Posture and Loading
In a signature paper by Broom et al. 1 these authors set out to investigate the effects of complex posture within the act of loading.
They used thirty seven motion segments of ovine lumbar spines and subjected them to compressive loading to simulate the event that a human may experience when they bend and twist while lifting a heavy object. What they found was the more complex (meaning more rotation) the angles were, the more likely they saw ruptures within the intervertebral disc.
These injuries were looked at with microstructural analysis with light microscopy and they saw pockets of nucleus pulposus between the annulus fibrous with evidence of delamination. They saw convoluted paths of injury which displaced the nucleus more so in the complex loading environment. They also saw how the nucleus tracked laterally and then in a circumferential pattern.
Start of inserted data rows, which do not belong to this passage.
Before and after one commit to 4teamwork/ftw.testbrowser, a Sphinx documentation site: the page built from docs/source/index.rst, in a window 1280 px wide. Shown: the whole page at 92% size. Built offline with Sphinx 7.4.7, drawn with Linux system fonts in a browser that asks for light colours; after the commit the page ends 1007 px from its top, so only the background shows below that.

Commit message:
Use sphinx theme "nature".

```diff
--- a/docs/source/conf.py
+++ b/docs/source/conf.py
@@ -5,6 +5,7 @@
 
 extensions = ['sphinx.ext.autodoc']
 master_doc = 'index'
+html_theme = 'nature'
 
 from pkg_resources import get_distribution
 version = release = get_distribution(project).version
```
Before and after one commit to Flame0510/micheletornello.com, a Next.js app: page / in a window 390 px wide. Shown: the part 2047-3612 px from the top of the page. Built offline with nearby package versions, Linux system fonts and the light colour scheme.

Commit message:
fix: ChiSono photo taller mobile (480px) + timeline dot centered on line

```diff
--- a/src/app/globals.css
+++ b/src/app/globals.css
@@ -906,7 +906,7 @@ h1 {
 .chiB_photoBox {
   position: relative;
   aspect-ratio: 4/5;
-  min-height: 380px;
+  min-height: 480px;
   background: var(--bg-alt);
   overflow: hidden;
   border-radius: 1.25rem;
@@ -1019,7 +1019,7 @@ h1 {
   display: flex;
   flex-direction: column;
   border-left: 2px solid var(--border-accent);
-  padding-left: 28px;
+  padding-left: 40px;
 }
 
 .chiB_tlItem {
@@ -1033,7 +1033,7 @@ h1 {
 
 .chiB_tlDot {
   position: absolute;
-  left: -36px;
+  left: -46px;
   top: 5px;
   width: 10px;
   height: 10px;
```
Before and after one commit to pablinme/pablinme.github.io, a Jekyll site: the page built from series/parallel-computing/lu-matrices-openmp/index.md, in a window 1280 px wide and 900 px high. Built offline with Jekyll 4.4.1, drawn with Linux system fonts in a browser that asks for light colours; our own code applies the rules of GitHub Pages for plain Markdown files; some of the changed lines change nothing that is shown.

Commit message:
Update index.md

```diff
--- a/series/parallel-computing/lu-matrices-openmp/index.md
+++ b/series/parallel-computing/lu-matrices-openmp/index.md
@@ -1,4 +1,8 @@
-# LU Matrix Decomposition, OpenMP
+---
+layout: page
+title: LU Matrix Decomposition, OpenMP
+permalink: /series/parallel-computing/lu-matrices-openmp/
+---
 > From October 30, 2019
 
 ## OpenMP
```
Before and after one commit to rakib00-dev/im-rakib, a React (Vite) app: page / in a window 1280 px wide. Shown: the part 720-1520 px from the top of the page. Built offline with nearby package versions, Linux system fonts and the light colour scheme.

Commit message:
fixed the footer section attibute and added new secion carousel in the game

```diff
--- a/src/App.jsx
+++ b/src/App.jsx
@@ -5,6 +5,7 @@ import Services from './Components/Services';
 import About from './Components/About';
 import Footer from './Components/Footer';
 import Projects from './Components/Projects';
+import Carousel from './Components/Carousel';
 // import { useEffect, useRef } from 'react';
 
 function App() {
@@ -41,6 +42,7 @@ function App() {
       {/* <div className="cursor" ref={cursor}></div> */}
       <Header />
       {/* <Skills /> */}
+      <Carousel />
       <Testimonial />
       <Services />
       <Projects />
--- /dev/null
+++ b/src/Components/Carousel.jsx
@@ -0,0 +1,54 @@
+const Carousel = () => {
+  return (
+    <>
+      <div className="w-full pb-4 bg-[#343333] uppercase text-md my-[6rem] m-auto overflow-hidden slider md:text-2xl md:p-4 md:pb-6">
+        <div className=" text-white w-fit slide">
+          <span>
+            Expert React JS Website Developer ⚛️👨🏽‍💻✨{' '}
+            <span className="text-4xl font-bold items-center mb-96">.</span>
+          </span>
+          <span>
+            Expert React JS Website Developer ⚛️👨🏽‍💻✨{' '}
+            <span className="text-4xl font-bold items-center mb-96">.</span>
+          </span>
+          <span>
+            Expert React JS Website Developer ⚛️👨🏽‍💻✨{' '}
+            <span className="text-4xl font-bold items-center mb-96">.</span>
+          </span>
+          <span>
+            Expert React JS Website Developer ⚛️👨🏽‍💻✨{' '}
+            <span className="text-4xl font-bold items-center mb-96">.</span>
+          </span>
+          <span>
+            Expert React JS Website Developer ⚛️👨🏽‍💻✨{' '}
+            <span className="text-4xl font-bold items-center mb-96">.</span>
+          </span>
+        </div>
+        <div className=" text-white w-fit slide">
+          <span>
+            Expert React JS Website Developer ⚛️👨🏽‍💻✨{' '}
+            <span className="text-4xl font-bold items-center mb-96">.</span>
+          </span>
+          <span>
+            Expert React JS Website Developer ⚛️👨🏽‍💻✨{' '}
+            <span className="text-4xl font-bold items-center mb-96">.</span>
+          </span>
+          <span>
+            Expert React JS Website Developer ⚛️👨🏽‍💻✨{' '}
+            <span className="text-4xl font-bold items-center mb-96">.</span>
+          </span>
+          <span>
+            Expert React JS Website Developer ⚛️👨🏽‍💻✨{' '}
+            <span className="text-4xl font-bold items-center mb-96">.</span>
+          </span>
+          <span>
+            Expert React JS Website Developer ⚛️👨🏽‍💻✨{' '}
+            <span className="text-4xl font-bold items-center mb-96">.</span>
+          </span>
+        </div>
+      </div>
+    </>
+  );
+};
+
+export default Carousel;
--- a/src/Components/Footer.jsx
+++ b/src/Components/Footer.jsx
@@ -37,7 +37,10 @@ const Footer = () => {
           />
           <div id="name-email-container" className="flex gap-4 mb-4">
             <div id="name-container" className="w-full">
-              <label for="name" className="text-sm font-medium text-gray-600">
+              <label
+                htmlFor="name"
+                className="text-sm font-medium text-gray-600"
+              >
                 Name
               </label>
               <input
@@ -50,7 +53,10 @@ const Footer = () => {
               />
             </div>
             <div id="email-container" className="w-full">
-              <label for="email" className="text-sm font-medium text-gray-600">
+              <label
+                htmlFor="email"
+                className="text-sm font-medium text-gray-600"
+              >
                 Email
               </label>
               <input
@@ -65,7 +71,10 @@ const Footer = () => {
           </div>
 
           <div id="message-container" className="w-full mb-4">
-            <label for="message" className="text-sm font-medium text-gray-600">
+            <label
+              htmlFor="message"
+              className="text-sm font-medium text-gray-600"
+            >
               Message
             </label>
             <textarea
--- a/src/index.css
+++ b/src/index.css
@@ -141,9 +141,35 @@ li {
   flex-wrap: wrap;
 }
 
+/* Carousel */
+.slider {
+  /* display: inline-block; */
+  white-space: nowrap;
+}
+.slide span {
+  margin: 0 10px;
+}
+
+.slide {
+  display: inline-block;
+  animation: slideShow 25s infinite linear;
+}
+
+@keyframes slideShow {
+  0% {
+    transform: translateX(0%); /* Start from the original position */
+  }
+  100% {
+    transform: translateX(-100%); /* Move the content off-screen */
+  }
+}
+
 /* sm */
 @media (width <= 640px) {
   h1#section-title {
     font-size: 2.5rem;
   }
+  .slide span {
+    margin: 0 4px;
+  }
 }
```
The authors concluded that postures do matter when it comes to loading the disc. And their bottom line is to keep the spine square if you want to avoid an injury that relates to a disc herniation.